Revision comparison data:
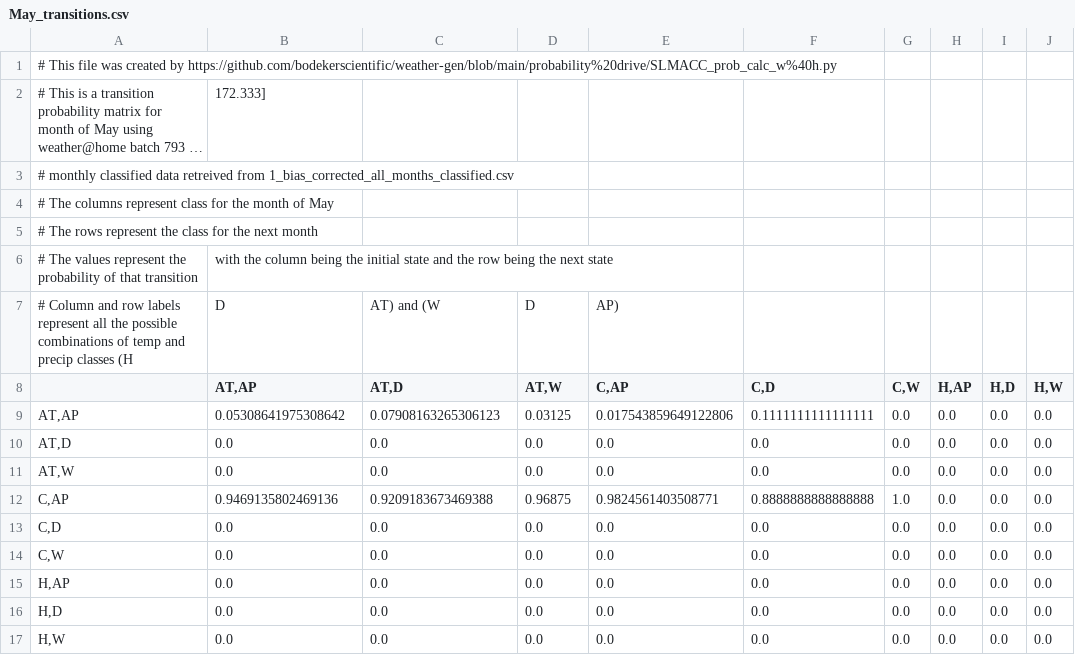
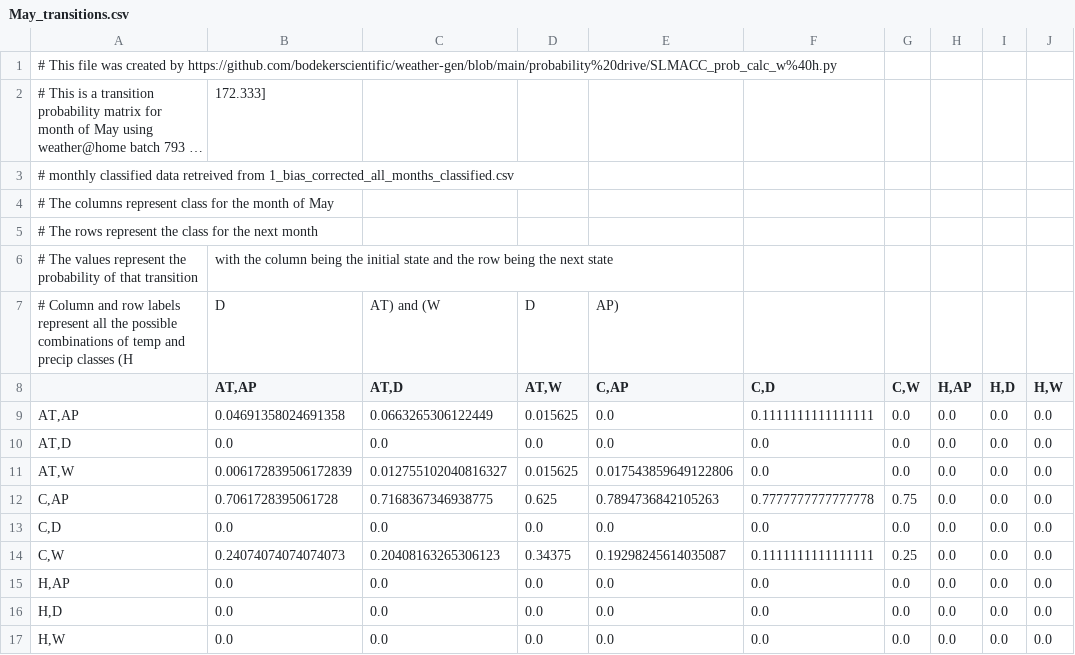
Before and after one commit to Komanawa-Solutions-Ltd/SLMACC-2020-CSRA-FARM, a CSV file: IID/TransitionProbabilities/May_transitions.csv, drawn as a sheet; long unchanged cells end in ….

```diff
--- a/IID/TransitionProbabilities/May_transitions.csv
+++ b/IID/TransitionProbabilities/May_transitions.csv
@@ -8,8 +8,8 @@
 ,"AT,AP","AT,D","AT,W","C,AP","C,D","C,W","H,AP","H,D","H,W"
-"AT,AP",0.05308641975308642,0.07908163265306123,0.03125,0.017543859649122806,0.1111111111111111,0.0,0.0,0.0,0.0
+"AT,AP",0.04691358024691358,0.0663265306122449,0.015625,0.0,0.1111111111111111,0.0,0.0,0.0,0.0
 "AT,D",0.0,0.0,0.0,0.0,0.0,0.0,0.0,0.0,0.0
-"AT,W",0.0,0.0,0.0,0.0,0.0,0.0,0.0,0.0,0.0
-"C,AP",0.9469135802469136,0.9209183673469388,0.96875,0.9824561403508771,0.8888888888888888,1.0,0.0,0.0,0.0
+"AT,W",0.006172839506172839,0.012755102040816327,0.015625,0.017543859649122806,0.0,0.0,0.0,0.0,0.0
+"C,AP",0.7061728395061728,0.7168367346938775,0.625,0.7894736842105263,0.7777777777777778,0.75,0.0,0.0,0.0
 "C,D",0.0,0.0,0.0,0.0,0.0,0.0,0.0,0.0,0.0
-"C,W",0.0,0.0,0.0,0.0,0.0,0.0,0.0,0.0,0.0
+"C,W",0.24074074074074073,0.20408163265306123,0.34375,0.19298245614035087,0.1111111111111111,0.25,0.0,0.0,0.0
 "H,AP",0.0,0.0,0.0,0.0,0.0,0.0,0.0,0.0,0.0
```
Also changed, not shown: IID/TransitionProbabilities/Jun_transitions.csv, IID/TransitionProbabilities/initial_matrix.csv, 1 other file.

> _Task objective_
Every entry must be reproduced exactly, with the images left out.

> _Exercise response_
Before and after one commit to Komanawa-Solutions-Ltd/SLMACC-2020-CSRA-FARM, a CSV file: IID/TransitionProbabilities/May_transitions.csv, drawn as a sheet; long unchanged cells end in ….

```diff
--- a/IID/TransitionProbabilities/May_transitions.csv
+++ b/IID/TransitionProbabilities/May_transitions.csv
@@ -8,8 +8,8 @@
 ,"AT,AP","AT,D","AT,W","C,AP","C,D","C,W","H,AP","H,D","H,W"
-"AT,AP",0.05308641975308642,0.07908163265306123,0.03125,0.017543859649122806,0.1111111111111111,0.0,0.0,0.0,0.0
+"AT,AP",0.04691358024691358,0.0663265306122449,0.015625,0.0,0.1111111111111111,0.0,0.0,0.0,0.0
 "AT,D",0.0,0.0,0.0,0.0,0.0,0.0,0.0,0.0,0.0
-"AT,W",0.0,0.0,0.0,0.0,0.0,0.0,0.0,0.0,0.0
-"C,AP",0.9469135802469136,0.9209183673469388,0.96875,0.9824561403508771,0.8888888888888888,1.0,0.0,0.0,0.0
+"AT,W",0.006172839506172839,0.012755102040816327,0.015625,0.017543859649122806,0.0,0.0,0.0,0.0,0.0
+"C,AP",0.7061728395061728,0.7168367346938775,0.625,0.7894736842105263,0.7777777777777778,0.75,0.0,0.0,0.0
 "C,D",0.0,0.0,0.0,0.0,0.0,0.0,0.0,0.0,0.0
-"C,W",0.0,0.0,0.0,0.0,0.0,0.0,0.0,0.0,0.0
+"C,W",0.24074074074074073,0.20408163265306123,0.34375,0.19298245614035087,0.1111111111111111,0.25,0.0,0.0,0.0
 "H,AP",0.0,0.0,0.0,0.0,0.0,0.0,0.0,0.0,0.0
```
Also changed, not shown: IID/TransitionProbabilities/Jun_transitions.csv, IID/TransitionProbabilities/initial_matrix.csv, 1 other file.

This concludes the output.